Nothing is so beautiful and wonderful, nothing is so continually fresh and surprising, so full of sweet and perpetual ecstasy, as the good. No desert is so dreary, monotonous, and boring as evil. This is the truth about authentic good and evil. With fictional good and evil it is the other way around. Fictional good is boring and flat, while fictional evil is varied and intriguing, attractive, profound, full of charm.
The source is an essay called “Morality and Literature,” first published in Cahiers du Sud (January 1944). However, the following quotation, tracked down by one intrepid reader, seems to vindicate my memory without contradicting the above. Here Weil claims that the greatest literature is that which manages to make good interesting, and thus comes closest to a particular kind of realism:
Imaginary evil is romantic and varied; real evil is gloomy, monotonous, barren, boring.
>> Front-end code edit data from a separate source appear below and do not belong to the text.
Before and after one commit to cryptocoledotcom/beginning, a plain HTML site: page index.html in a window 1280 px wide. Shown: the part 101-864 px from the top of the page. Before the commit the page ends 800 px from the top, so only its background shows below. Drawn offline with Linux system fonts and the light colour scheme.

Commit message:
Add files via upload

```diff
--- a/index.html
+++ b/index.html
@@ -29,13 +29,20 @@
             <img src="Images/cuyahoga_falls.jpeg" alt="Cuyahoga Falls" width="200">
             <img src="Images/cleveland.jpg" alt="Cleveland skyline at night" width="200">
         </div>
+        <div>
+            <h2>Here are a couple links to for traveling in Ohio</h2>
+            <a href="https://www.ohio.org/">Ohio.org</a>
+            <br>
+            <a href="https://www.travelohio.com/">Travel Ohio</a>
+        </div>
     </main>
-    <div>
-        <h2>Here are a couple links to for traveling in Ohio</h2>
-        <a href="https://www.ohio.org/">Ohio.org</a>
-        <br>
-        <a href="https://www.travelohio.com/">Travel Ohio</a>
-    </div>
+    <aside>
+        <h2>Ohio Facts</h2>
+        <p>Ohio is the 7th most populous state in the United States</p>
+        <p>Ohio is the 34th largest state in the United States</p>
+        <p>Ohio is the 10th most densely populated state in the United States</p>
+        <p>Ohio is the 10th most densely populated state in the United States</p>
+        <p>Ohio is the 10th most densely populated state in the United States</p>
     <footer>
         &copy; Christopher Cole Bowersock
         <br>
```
Imaginary good is boring; real good is always new, marvellous, intoxicating. Therefore ‘imaginative literature’ is either boring or immoral (or a mixture of both). It only escapes from this alternative if in some way it passes over to the side of reality through the power of art–and only geniuses can do that.